Majority of those supported by CoSA groups have not re-offended
Although it has been operating in Edmonton for less than two years, a program to help stop released sex offenders from re-offending in their communities is experiencing remarkable success.
Circles of Support and Accountability (CoSA) is composed of community volunteers who provide a “circle” of support for sex offenders released from jail to help integrate them back into the community while holding them accountable.
The main goal of CoSA, whose mantra is “No More Victims,” is to reduce the risk of future sex crimes by assisting and supporting released offenders who are often shunned by their friends, families, and communities out of fear.
Susan Logan, executive director of the Edmonton-based Mediation and Restorative Justice Centre, was the main driving force in bringing the program back to Edmonton, where it had previously failed due to a critical lack of funding.
“CoSA has clearly demonstrated through its history that, given support, people can live without re-offending, not only sexually but in other crime areas,” Logan told The Epoch Times.
“By creating that pseudo-community, providing those supports to the person, it gives them that opportunity. Otherwise, if they’re just stigmatized and isolated it’s very difficult for them to make the changes they need to make to be able to live crime-free in communities.”
Logan says she has seen a fundamental change in the individuals who have been involved with various CoSAs in Alberta.
“In the majority of groups that CoSA has done, people have not re-offended sexually. They may have done other things, but they have not re-offended sexually,” she says.
CoSA has clearly demonstrated through its history that, given support, people can live without re-offending.
— Susan Logan, Mediation and Restorative Justice Centre
“But even when [re-offending] happens, these are people who develop caring relationships to try to support the person as best they can, no matter what’s happening.”
The program returned to Edmonton in 2011 and has been operating in Calgary since 2002. Logan estimates at any given time there are between 10-15 circles working with offenders in Alberta.

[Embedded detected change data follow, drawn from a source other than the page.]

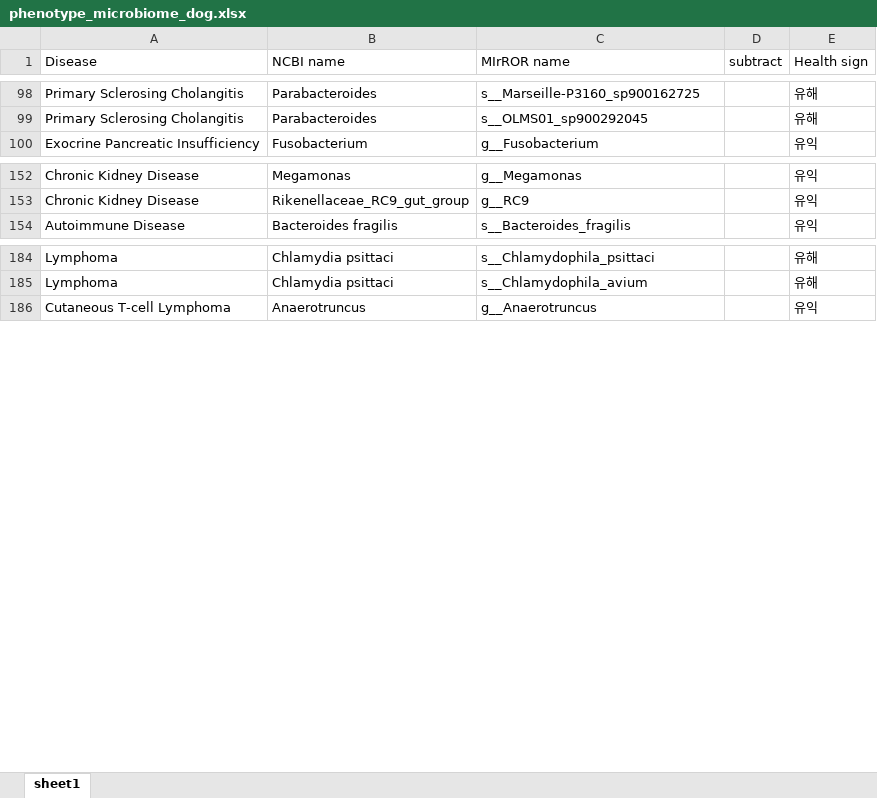
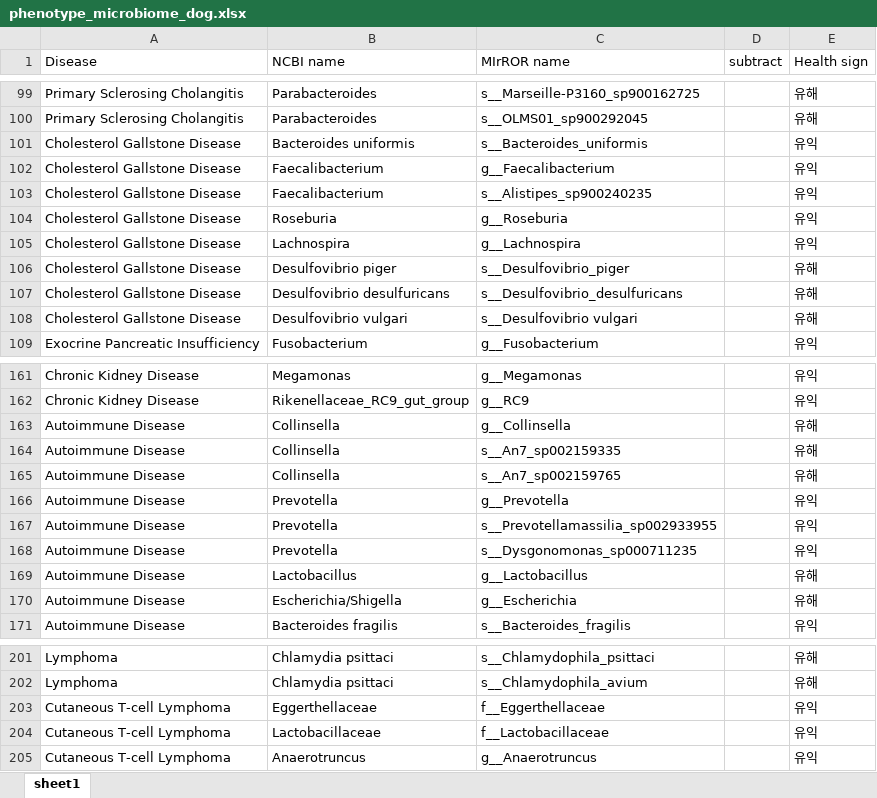
Before and after one commit to Gyungbu/comp_animal_disease, an Excel workbook: input/phenotype_microbiome_dog.xlsx, sheet sheet1, drawn as a sheet; only a part is shown, gaps mark what is left out; values as stored, in another font and other column widths than the file's, no cell formats; the diff covers the shown part only; the diff names each change by its address in the sheet, - before the commit and + after, or states it on an @@ line.

```diff
--- a/input/phenotype_microbiome_dog.xlsx (sheet sheet1)
+++ b/input/phenotype_microbiome_dog.xlsx (sheet sheet1)
+row 101: Cholesterol Gallstone Disease | Bacteroides uniformis | s__Bacteroides_uniformis |  | 유익
+row 102: Cholesterol Gallstone Disease | Faecalibacterium | g__Faecalibacterium |  | 유익
+row 103: Cholesterol Gallstone Disease | Faecalibacterium | s__Alistipes_sp900240235 |  | 유익
+row 104: Cholesterol Gallstone Disease | Roseburia | g__Roseburia |  | 유익
+row 105: Cholesterol Gallstone Disease | Lachnospira | g__Lachnospira |  | 유익
+row 106: Cholesterol Gallstone Disease | Desulfovibrio piger | s__Desulfovibrio_piger |  | 유해
+row 107: Cholesterol Gallstone Disease | Desulfovibrio desulfuricans | s__Desulfovibrio_desulfuricans |  | 유해
+row 108: Cholesterol Gallstone Disease | Desulfovibrio vulgari | s__Desulfovibrio vulgari |  | 유해
+row 163: Autoimmune Disease | Collinsella | g__Collinsella |  | 유해
+row 164: Autoimmune Disease | Collinsella | s__An7_sp002159335 |  | 유해
+row 165: Autoimmune Disease | Collinsella | s__An7_sp002159765 |  | 유해
+row 166: Autoimmune Disease | Prevotella | g__Prevotella |  | 유익
+row 167: Autoimmune Disease | Prevotella | s__Prevotellamassilia_sp002933955 |  | 유익
+row 168: Autoimmune Disease | Prevotella | s__Dysgonomonas_sp000711235 |  | 유익
+row 169: Autoimmune Disease | Lactobacillus | g__Lactobacillus |  | 유해
+row 170: Autoimmune Disease | Escherichia/Shigella | g__Escherichia |  | 유해
+row 203: Cutaneous T‐cell Lymphoma | Eggerthellaceae | f__Eggerthellaceae |  | 유익
+row 204: Cutaneous T‐cell Lymphoma | Lactobacillaceae | f__Lactobacillaceae |  | 유익
```
Also changed, not shown: 1 added row elsewhere in this sheet, cell formats, input/comp_mrs_cat.xlsx, input/comp_mrs_dog.xlsx, 9 other files.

Logan notes the Alberta program is particularly crucial because of central Alberta’s Bowden Institution. Bowden is a main prison centre for sex offenders on the Prairies, who are regularly released from the institution after serving their terms.